Top of RECORDED DATA
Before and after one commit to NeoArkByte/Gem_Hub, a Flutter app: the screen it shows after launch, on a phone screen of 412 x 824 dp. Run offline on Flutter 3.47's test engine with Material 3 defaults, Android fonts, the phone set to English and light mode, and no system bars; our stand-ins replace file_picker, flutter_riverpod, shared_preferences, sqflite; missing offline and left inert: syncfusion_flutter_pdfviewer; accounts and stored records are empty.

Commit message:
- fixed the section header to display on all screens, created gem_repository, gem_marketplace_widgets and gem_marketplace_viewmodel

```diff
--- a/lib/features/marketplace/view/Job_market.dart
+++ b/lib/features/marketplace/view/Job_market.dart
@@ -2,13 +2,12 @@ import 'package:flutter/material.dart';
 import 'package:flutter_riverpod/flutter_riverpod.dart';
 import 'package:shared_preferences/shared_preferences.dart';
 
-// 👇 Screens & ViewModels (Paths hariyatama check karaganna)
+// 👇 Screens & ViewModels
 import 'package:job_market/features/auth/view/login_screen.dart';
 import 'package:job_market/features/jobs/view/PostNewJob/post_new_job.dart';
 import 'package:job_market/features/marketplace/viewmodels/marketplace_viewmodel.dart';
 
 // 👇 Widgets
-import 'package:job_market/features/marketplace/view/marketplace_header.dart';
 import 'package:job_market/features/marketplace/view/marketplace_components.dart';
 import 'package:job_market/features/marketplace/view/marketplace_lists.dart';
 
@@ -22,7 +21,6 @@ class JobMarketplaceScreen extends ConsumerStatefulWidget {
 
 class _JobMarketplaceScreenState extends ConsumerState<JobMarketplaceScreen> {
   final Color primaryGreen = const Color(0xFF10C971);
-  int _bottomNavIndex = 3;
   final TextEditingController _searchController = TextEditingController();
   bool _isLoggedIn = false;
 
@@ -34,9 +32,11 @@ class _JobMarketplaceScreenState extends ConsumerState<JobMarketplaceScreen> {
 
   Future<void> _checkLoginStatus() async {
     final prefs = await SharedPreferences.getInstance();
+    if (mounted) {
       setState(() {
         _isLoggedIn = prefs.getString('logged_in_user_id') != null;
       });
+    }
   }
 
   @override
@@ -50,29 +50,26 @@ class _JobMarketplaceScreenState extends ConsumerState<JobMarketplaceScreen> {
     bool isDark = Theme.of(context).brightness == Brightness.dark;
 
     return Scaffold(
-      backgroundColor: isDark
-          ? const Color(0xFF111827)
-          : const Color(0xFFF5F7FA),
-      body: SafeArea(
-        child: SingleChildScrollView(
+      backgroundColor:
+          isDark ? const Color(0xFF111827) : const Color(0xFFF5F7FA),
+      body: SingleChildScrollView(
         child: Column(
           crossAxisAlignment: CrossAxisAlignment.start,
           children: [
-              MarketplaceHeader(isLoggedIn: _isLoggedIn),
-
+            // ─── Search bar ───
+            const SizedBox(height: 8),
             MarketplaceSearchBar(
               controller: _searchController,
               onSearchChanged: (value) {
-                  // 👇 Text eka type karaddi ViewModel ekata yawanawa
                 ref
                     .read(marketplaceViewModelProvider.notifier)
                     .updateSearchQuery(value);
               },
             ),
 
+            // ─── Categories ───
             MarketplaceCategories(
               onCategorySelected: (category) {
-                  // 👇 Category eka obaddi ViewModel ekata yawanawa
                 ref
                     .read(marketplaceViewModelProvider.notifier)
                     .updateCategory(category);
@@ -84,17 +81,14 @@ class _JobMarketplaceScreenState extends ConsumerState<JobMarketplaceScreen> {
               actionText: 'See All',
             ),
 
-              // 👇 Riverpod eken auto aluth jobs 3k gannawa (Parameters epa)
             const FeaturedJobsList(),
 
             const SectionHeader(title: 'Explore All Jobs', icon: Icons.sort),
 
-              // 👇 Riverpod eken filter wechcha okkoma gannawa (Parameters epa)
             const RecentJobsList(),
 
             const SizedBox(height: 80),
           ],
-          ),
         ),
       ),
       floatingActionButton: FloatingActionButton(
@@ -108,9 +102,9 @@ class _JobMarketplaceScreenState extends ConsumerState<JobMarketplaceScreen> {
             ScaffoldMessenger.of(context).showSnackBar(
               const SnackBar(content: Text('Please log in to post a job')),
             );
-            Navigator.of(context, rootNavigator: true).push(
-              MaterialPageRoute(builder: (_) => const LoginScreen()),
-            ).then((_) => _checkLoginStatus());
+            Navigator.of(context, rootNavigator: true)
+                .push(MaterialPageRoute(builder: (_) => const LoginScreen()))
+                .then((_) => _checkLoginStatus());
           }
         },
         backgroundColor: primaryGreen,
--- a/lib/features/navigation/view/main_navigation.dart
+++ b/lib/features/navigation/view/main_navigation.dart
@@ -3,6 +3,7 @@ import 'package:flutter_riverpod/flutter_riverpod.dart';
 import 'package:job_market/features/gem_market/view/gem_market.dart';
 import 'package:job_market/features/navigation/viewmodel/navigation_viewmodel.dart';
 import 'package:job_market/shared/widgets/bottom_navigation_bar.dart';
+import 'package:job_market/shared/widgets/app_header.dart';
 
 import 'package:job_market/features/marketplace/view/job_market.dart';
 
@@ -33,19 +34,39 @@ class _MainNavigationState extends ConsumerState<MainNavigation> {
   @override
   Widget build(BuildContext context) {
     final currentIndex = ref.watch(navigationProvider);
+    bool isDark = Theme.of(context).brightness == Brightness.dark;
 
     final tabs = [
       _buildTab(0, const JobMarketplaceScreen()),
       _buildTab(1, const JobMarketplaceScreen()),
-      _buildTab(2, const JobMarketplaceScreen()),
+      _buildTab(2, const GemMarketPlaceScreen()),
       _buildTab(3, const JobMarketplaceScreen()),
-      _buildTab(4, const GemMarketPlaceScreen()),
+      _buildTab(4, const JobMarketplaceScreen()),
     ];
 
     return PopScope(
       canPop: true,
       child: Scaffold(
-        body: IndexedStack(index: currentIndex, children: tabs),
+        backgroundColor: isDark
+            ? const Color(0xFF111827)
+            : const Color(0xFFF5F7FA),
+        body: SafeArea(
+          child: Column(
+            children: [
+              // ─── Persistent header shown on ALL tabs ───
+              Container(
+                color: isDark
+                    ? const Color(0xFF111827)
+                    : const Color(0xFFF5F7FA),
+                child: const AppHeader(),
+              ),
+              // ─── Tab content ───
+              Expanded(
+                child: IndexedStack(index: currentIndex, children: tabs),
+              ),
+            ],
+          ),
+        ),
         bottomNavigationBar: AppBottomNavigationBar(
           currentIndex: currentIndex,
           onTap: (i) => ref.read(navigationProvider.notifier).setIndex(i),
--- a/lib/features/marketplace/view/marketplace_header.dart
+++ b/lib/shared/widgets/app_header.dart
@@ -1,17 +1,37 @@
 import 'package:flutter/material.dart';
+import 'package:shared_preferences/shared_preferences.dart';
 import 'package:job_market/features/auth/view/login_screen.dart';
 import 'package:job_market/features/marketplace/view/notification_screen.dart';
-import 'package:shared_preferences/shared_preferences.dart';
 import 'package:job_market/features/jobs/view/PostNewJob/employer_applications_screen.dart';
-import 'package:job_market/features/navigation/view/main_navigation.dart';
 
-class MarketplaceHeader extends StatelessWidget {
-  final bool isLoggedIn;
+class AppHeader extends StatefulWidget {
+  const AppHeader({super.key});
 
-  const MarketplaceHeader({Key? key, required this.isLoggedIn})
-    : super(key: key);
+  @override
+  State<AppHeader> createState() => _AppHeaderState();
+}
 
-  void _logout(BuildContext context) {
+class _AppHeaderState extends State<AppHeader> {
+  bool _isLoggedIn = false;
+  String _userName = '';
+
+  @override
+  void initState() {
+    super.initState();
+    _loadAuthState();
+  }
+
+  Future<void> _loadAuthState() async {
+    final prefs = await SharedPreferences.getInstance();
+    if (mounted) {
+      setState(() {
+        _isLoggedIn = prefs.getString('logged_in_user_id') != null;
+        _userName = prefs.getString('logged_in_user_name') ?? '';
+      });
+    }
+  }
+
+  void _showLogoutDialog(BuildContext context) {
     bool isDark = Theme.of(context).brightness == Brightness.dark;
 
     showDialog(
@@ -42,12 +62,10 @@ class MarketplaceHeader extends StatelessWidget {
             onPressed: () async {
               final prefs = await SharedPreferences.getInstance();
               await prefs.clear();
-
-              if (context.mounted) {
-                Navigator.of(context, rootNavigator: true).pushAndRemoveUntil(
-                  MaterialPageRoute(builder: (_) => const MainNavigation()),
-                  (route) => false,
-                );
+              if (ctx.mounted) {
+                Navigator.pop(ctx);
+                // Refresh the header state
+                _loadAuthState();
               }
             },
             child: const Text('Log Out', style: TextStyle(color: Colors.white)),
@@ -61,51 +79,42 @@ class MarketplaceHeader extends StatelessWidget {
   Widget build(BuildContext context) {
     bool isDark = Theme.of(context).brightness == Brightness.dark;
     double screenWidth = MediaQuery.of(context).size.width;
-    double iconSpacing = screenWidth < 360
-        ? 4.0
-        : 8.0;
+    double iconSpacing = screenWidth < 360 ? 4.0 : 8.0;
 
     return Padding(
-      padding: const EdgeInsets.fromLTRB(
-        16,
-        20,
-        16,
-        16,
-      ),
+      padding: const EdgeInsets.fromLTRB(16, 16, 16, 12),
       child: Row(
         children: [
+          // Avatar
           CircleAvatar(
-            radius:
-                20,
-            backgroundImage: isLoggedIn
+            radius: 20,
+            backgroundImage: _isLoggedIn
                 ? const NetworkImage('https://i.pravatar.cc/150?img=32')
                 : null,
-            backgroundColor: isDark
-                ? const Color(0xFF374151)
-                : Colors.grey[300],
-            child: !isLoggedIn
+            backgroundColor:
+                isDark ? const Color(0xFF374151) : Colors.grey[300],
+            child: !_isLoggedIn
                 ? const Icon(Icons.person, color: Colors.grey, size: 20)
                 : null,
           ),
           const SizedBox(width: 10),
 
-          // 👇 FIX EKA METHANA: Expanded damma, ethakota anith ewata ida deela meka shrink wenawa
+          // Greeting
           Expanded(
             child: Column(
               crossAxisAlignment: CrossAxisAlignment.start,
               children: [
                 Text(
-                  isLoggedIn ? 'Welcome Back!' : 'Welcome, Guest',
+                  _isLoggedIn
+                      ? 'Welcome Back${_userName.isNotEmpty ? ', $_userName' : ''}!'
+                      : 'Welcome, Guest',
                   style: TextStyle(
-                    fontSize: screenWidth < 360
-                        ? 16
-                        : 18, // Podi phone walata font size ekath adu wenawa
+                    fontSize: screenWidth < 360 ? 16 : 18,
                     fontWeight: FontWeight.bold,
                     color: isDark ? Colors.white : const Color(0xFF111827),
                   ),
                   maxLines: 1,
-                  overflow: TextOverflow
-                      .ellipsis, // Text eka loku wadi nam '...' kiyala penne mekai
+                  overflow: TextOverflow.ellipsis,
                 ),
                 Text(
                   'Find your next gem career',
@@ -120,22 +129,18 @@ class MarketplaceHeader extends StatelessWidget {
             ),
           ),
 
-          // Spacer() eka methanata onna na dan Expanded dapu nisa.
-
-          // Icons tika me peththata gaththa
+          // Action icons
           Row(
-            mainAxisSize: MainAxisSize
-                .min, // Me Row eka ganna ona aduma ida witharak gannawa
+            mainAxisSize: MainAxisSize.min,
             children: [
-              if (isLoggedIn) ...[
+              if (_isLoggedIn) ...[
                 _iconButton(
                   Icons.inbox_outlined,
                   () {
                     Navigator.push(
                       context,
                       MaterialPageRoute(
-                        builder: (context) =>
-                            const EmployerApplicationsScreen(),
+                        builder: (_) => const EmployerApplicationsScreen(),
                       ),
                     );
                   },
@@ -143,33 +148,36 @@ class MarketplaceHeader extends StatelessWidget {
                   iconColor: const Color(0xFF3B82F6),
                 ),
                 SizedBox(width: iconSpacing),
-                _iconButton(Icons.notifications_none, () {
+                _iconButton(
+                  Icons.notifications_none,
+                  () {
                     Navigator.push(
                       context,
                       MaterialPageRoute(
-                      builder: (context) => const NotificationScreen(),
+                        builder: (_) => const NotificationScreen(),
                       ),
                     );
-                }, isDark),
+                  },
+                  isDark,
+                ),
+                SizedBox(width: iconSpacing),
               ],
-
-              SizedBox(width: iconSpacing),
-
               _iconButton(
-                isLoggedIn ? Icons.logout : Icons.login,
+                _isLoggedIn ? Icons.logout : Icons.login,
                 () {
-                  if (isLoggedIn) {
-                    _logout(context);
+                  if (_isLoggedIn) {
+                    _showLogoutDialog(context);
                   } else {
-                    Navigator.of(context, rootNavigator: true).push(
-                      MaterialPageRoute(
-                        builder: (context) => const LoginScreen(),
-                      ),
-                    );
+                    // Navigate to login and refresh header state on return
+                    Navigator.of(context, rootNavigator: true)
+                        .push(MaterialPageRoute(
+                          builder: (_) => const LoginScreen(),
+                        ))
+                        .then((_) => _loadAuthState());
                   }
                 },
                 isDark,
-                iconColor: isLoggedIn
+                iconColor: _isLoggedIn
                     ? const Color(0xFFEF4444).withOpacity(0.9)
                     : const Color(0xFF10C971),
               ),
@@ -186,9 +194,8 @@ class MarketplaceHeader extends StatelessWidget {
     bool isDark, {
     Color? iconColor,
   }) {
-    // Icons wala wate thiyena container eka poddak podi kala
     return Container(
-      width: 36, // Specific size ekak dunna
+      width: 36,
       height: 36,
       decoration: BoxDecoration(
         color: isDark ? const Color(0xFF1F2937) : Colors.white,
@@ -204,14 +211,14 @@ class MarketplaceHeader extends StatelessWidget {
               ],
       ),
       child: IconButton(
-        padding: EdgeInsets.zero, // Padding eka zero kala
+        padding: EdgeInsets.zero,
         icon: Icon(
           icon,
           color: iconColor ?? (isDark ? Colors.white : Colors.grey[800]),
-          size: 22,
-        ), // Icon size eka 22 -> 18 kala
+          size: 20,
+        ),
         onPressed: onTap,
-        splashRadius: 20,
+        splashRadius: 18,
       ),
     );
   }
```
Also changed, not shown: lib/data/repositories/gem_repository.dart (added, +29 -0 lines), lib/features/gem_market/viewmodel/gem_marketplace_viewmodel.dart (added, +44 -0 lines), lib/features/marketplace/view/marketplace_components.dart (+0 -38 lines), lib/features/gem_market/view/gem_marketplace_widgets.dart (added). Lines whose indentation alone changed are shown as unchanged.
Bottom of RECORDED DATA
- [WHAT NEEDS TO BE DONE]: Copy each line above where "JobMarketplaceScreen" appears.

- [FINISHED EXERCISE]:
@@ -22,7 +21,6 @@ class JobMarketplaceScreen extends ConsumerStatefulWidget {
 class _JobMarketplaceScreenState extends ConsumerState<JobMarketplaceScreen> {
@@ -34,9 +32,11 @@ class _JobMarketplaceScreenState extends ConsumerState<JobMarketplaceScreen> {
@@ -50,29 +50,26 @@ class _JobMarketplaceScreenState extends ConsumerState<JobMarketplaceScreen> {
@@ -84,17 +81,14 @@ class _JobMarketplaceScreenState extends ConsumerState<JobMarketplaceScreen> {
@@ -108,9 +102,9 @@ class _JobMarketplaceScreenState extends ConsumerState<JobMarketplaceScreen> {
       _buildTab(0, const JobMarketplaceScreen()),
       _buildTab(1, const JobMarketplaceScreen()),
-      _buildTab(2, const JobMarketplaceScreen()),
       _buildTab(3, const JobMarketplaceScreen()),
+      _buildTab(4, const JobMarketplaceScreen()),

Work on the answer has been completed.